# [To do]
The expected answer comprises all lines from the entries that contain the string "sheet".
*** Opening Exercise data ***
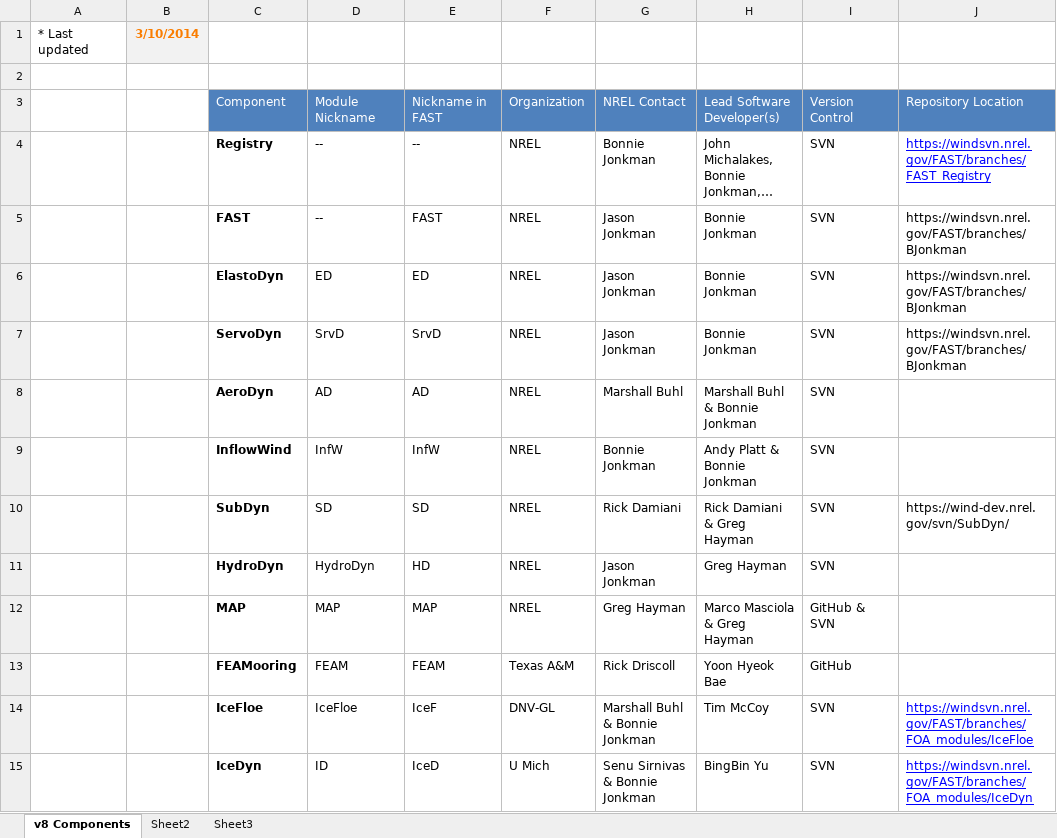
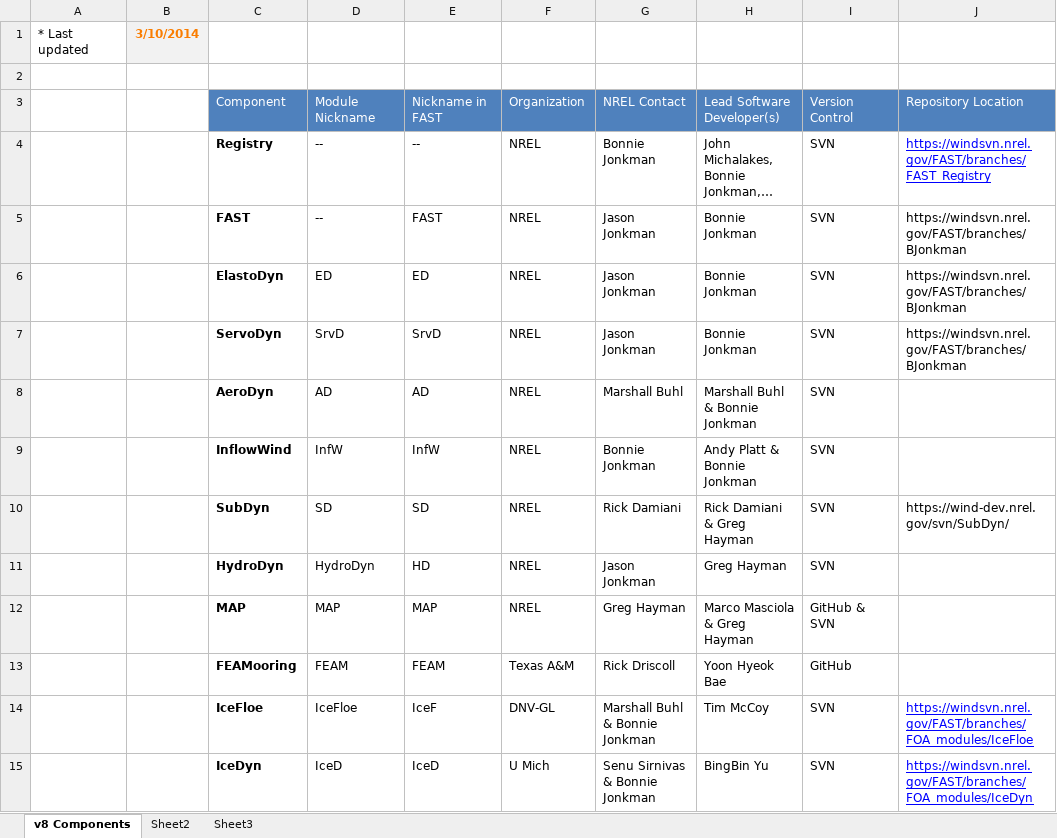
Before and after one commit to OpenFAST/openfast, an Excel workbook: Docs/FAST_Components.xlsm, sheet v8 Components, drawn as a sheet; long unchanged cells end in …; values as stored, in another font and other column widths than the file's, no borders; table styles not drawn; the diff names each change by its address in the sheet, - before the commit and + after, or states it on an @@ line.

```diff
--- a/Docs/FAST_Components.xlsm (sheet v8 Components)
+++ b/Docs/FAST_Components.xlsm (sheet v8 Components)
-D15: ID
+D15: IceD
```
*** Closing Exercise data ***
# [Answer to this task]
Before and after one commit to OpenFAST/openfast, an Excel workbook: Docs/FAST_Components.xlsm, sheet v8 Components, drawn as a sheet; long unchanged cells end in …; values as stored, in another font and other column widths than the file's, no borders; table styles not drawn; the diff names each change by its address in the sheet, - before the commit and + after, or states it on an @@ line.
--- a/Docs/FAST_Components.xlsm (sheet v8 Components)
+++ b/Docs/FAST_Components.xlsm (sheet v8 Components)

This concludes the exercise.